### Brief
Word for word, copy out every line of the records, omitting each picture.

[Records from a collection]
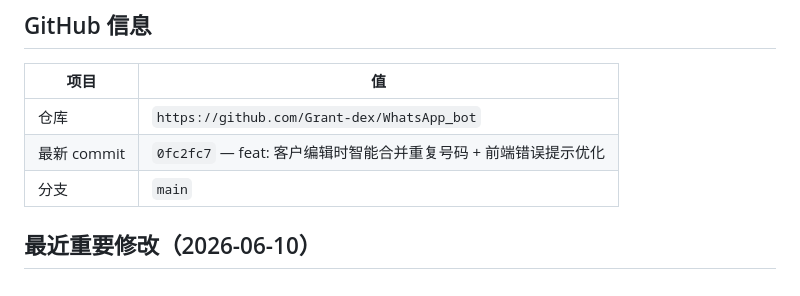
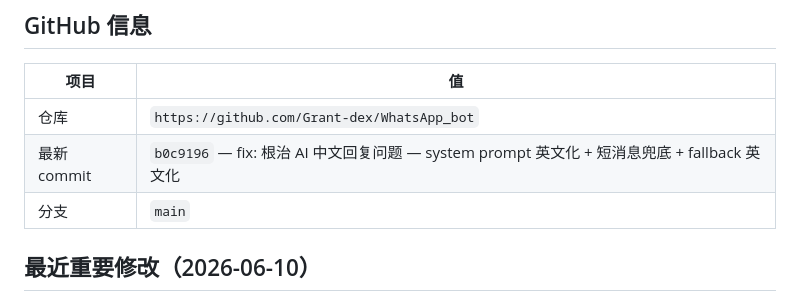
Before and after one commit to Grant-dex/WhatsApp_bot, a Markdown page: STATUS.md, the part around the change. Rendered like a GitHub page.

Commit message:
chore: 更新 STATUS.md 最新 commit 信息
Co-Authored-By: Claude <noreply@anthropic.com>

```diff
--- a/STATUS.md
+++ b/STATUS.md
@@ -85,7 +85,7 @@ DeepSeek 看到全中文 system prompt 会偏向中文输出。即使 prompt 中
 | 项目 | 值 |
 |------|-----|
 | 仓库 | `https://github.com/Grant-dex/WhatsApp_bot` |
-| 最新 commit | `0fc2fc7` — feat: 客户编辑时智能合并重复号码 + 前端错误提示优化 |
+| 最新 commit | `b0c9196` — fix: 根治 AI 中文回复问题 — system prompt 英文化 + 短消息兜底 + fallback 英文化 |
 | 分支 | `main` |
 
 ## 最近重要修改（2026-06-10）
```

### The answer
Before and after one commit to Grant-dex/WhatsApp_bot, a Markdown page: STATUS.md, the part around the change. Rendered like a GitHub page.

Commit message:
chore: 更新 STATUS.md 最新 commit 信息
Co-Authored-By: Claude <noreply@anthropic.com>

```diff
--- a/STATUS.md
+++ b/STATUS.md
@@ -85,7 +85,7 @@ DeepSeek 看到全中文 system prompt 会偏向中文输出。即使 prompt 中
 | 项目 | 值 |
 |------|-----|
 | 仓库 | `https://github.com/Grant-dex/WhatsApp_bot` |
-| 最新 commit | `0fc2fc7` — feat: 客户编辑时智能合并重复号码 + 前端错误提示优化 |
+| 最新 commit | `b0c9196` — fix: 根治 AI 中文回复问题 — system prompt 英文化 + 短消息兜底 + fallback 英文化 |
 | 分支 | `main` |
 
 ## 最近重要修改（2026-06-10）
```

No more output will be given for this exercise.